Recently, I shared a photo of some packages that were heading out on my Facebook page. My packaging has gone through a few stages. In the very beginning, Stage One consisted of fretting over things breaking and not worrying too much about how the package looked. I call this the utilitarian-ugly stage. Before I started investing more in packaging, it was all about the items arriving in one piece (or how many ever there were supposed to be). Now that I understand more about how to ship fragile beads and jewelry safely, I've been able to get more creative with attractive packaging.
Over the years, I've received some really pretty packages in the mail. Whether it was every day supplies, something handmade, or a gift, it felt so special opening up a beautiful package. Who doesn't love that? I wanted to pass that feeling on to my own customers.
Now, I don't like to charge my customers a lot for shipping, so I've honed my supplies and worked out what's most affordable and effective for me. My basic materials are paper, tissue paper, tape and ribbon. That's it. I think ahead and shop around to get the best deals. The paper/scrap booking aisle of your local craft shop is a great place to start!
.:: Supplies ::.
Decorative paper (I used a 4.5 inch x 6.5 inch precut piece)
Washi tape or tape of choice
Ribbon, raffia, hemp cord, etc.
(Beads in the photo above are what I'm packing)
Step 1: I folded my 4.5" x 6.5" piece of paper in half length ways. This paper is from a multipack of designs I found in the stationary/scrap booking section of my local hobby shop. Since it's precut, it makes things go so much faster! You can use recycled papers from books, music, handmade paper...you name it.
Step 2: Cut two pieces of your decorative washi tape: one for the long edge of the pouch and one for the bottom of the paper pouch. I chose something that coordinated both with the paper I was using and the beads my customer bought. I love it when things are a little bit different, but still look great to gether.

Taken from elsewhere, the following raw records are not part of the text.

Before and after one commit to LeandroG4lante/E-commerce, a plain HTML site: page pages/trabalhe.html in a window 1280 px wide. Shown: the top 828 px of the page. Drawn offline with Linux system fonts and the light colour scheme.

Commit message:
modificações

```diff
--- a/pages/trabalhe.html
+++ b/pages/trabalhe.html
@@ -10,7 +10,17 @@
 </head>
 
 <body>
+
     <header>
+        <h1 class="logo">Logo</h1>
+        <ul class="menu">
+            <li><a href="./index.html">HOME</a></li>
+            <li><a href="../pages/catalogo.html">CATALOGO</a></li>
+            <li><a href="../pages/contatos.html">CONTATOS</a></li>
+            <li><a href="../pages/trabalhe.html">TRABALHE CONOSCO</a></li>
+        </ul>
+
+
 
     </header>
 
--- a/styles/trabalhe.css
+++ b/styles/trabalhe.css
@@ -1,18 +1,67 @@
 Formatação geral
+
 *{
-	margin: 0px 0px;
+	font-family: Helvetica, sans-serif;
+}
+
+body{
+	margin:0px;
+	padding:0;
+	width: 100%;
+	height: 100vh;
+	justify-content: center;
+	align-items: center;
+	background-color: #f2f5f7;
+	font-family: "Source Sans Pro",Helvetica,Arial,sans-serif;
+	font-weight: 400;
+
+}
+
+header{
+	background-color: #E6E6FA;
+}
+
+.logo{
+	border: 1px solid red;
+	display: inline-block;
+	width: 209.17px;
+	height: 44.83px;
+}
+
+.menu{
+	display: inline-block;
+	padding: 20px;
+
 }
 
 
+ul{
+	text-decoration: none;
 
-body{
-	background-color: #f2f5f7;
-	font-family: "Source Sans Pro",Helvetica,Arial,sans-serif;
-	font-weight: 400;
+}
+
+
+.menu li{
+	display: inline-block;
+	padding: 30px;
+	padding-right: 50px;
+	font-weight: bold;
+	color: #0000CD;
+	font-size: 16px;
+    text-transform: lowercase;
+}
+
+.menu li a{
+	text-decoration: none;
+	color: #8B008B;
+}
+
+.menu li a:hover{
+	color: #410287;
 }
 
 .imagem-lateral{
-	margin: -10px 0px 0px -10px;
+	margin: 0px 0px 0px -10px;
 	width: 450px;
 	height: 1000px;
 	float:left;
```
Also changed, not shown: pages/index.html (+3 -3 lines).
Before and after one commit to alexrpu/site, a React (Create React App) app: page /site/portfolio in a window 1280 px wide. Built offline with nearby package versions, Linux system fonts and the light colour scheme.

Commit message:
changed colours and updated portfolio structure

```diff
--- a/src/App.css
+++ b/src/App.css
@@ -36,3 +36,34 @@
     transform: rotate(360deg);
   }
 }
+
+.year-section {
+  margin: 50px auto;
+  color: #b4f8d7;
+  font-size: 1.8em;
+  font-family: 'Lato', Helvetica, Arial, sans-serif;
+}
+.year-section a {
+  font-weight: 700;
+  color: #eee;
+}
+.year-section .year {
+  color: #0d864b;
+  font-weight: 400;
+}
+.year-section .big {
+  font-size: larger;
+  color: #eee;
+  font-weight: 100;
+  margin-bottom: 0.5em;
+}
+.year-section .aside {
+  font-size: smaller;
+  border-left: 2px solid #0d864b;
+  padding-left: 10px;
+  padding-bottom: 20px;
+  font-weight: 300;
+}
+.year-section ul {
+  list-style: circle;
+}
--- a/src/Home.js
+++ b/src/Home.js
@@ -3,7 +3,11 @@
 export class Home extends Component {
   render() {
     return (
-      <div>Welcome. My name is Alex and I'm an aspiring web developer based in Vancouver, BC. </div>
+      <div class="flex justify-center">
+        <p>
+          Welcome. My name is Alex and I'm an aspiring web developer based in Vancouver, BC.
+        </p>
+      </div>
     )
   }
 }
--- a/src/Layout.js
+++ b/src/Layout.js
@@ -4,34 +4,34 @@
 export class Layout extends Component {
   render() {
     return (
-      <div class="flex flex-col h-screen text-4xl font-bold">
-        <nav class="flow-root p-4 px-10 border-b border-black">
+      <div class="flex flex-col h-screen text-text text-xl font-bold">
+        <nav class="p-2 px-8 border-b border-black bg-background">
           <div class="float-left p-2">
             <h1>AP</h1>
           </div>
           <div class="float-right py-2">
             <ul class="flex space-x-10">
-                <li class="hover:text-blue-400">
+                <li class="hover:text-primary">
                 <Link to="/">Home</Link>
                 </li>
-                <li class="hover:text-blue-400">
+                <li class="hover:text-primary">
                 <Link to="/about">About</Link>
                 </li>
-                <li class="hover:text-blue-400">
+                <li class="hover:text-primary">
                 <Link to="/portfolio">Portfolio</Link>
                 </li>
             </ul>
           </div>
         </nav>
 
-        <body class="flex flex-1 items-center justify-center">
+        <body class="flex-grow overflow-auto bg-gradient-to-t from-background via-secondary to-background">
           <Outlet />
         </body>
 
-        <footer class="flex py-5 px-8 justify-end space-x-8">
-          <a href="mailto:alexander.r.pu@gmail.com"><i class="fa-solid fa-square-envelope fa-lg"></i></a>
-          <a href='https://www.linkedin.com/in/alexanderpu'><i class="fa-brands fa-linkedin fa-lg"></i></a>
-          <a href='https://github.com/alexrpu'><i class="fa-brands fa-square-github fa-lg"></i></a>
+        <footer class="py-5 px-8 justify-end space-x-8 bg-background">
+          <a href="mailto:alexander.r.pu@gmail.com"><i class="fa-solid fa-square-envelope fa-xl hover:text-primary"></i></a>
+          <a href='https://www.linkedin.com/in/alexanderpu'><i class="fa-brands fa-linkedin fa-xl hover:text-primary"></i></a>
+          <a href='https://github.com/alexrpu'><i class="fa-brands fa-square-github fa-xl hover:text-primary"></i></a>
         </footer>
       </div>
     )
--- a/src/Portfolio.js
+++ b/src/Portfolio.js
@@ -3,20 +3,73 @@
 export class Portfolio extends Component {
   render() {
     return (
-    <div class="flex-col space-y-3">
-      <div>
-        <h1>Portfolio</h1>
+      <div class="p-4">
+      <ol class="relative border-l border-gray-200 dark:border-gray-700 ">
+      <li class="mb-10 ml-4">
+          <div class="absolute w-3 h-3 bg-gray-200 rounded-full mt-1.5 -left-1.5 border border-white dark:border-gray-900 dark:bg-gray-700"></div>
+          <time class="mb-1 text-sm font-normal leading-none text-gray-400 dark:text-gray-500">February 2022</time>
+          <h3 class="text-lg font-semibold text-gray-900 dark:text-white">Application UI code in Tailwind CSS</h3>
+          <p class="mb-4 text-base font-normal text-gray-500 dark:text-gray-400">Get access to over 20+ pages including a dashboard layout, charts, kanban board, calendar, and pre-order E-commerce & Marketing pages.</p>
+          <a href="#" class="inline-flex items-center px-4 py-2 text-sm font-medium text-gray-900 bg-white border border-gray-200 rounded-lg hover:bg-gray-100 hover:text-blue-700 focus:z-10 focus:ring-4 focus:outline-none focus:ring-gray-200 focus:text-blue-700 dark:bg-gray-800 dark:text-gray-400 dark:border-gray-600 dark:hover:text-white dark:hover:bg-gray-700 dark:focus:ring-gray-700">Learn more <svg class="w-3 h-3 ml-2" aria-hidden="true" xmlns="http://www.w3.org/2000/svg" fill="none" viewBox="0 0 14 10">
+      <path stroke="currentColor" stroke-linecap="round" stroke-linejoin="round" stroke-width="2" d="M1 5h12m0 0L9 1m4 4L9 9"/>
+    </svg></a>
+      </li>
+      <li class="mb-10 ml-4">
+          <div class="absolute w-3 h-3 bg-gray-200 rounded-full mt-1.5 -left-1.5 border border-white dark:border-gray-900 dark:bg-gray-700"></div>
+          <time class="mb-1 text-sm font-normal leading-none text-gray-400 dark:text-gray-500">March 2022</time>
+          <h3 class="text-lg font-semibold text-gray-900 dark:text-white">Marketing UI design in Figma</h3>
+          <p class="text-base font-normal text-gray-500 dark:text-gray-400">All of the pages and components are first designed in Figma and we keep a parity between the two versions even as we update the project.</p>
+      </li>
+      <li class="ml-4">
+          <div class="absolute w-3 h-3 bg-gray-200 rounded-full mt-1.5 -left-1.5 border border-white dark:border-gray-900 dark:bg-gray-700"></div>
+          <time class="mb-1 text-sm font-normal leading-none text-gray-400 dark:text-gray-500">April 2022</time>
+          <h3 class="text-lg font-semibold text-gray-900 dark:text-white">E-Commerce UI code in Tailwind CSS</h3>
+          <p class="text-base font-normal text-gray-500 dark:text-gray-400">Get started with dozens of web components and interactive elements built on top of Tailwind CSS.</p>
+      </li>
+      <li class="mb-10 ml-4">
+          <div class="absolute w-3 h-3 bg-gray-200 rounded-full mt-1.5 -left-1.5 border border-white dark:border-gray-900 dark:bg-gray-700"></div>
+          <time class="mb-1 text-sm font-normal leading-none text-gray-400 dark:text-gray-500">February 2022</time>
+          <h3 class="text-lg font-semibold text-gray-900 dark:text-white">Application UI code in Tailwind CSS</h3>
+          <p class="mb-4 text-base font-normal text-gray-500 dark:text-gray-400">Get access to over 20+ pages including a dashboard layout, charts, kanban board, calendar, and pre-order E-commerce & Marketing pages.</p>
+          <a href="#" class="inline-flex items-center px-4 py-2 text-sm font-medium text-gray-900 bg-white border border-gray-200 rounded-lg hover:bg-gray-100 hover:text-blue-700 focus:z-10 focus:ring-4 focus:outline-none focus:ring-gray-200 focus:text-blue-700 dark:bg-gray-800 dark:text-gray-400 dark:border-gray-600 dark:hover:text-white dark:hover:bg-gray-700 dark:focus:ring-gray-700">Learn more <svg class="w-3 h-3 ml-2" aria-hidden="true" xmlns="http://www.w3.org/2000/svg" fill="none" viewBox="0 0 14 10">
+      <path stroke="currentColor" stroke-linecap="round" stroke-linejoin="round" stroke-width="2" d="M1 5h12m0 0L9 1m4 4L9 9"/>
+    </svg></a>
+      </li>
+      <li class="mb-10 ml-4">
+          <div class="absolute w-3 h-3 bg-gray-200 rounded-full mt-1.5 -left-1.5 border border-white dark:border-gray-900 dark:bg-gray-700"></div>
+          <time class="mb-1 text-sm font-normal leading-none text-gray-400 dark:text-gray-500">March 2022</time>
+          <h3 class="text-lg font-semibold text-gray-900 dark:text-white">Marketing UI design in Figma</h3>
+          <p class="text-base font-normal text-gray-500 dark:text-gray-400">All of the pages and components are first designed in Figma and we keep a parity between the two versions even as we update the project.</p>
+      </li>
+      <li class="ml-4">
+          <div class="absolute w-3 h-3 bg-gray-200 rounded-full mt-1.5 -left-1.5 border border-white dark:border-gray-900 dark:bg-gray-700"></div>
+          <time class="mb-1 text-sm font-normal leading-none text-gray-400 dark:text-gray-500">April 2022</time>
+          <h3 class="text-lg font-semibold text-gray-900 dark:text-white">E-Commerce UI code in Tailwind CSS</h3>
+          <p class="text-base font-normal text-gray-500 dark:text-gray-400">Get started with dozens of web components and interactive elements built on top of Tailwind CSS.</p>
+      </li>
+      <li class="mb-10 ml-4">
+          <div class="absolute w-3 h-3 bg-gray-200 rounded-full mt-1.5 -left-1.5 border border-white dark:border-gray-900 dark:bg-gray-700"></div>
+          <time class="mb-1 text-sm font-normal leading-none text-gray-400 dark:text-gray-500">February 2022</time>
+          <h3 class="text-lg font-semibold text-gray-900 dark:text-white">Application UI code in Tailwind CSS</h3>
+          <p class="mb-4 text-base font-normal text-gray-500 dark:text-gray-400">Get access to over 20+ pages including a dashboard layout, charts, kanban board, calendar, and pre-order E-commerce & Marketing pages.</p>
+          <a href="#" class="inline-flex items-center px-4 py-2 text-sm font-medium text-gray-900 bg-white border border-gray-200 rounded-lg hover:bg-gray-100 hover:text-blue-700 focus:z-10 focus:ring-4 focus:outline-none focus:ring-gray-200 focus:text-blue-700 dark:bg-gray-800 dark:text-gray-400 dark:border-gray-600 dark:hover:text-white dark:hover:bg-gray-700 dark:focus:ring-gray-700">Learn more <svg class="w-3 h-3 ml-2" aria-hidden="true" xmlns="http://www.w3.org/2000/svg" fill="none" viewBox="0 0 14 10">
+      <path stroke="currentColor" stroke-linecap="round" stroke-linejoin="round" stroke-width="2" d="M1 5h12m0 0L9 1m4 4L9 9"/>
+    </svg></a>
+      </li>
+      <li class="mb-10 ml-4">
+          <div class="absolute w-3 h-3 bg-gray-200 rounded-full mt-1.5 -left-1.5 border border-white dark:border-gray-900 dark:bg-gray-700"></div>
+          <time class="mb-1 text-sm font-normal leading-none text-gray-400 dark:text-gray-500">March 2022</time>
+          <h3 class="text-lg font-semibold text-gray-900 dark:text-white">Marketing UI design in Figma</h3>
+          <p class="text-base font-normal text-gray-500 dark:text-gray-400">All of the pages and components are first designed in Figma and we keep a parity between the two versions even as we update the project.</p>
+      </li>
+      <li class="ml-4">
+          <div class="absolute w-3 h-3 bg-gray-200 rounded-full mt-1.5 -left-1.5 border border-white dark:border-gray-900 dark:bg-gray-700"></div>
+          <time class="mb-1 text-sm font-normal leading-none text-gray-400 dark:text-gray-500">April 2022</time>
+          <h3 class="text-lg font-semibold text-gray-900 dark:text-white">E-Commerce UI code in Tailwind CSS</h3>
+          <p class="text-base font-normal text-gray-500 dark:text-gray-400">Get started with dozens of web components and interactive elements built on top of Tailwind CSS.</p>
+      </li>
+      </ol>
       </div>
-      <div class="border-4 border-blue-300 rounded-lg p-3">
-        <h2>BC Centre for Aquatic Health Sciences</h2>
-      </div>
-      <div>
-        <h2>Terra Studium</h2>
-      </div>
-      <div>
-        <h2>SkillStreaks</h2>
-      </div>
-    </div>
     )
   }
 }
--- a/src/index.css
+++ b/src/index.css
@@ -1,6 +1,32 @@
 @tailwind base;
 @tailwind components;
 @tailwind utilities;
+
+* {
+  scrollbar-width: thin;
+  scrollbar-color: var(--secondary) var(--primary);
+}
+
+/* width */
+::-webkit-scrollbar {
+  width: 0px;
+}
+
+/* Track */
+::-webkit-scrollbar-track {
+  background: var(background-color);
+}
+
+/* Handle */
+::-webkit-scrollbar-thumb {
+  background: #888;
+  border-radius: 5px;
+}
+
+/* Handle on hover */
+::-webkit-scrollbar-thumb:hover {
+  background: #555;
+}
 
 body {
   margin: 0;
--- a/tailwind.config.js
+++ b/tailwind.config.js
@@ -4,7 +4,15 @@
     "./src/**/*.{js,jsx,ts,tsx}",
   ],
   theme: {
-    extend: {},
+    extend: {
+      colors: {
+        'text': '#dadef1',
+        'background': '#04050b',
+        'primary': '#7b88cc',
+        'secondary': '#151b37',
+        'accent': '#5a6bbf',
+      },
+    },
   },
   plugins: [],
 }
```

Step 3: If your tape has a paper backing, peel that off and center your tape along one of the open edges of your folded paper. This shows the edge that will become the bottom of the pouch.
Step 4: Fold the tape flush with the bottom of the paper edge and smooth it along the front and back.
Step 5: Take your longer piece of tape you cut to size and seal the edge of the paper opposite the fold. Hey presto, we have a pouch!
Step 6: Wrap your item in tissue paper and insert it into the pouch. (If I'm wrapping earrings, I like to mount them on coordinating cardstock and wrap that in tissue paper).
That's all you have to do to make your paper pouch! Fold and tape. It's how you finish it that completes the look. You could leave it simple or seal the top with a nice label. For my beads and supply orders, I tend to go for a shabby chic cottage look, so I like to finish the packages with a little ribbon or bow. I ran out of raffia and cord, so I used some white ribbon I had for this.
Step 7: Cut a nice, long piece of ribbon to tie around your package. Flip your pouch over (back side up) and tie a simple over hand knot (once!) around the center.
Step 8: Take the loose ends of ribbon and pull them tight - pull one towards each of the long ends so it creates a criss cross on the back of the package.
Step 9: Flip the package back over. Center the line of ribbon where you'd like it and pull the loose ends of ribbon towards the center from the top and bottom of the pouch. Tie a bow and you're done! I slipped a little "thank you" note under the bow.
I hope that gave you a little inspiration for your own packaging. I find this to be fairly quick for me, but yes, it does take some extra effort. I think it's worth it, though. I love to mix things up, change details about the packaging, and coordinate with my customers' orders. It makes mailing days a little more fun!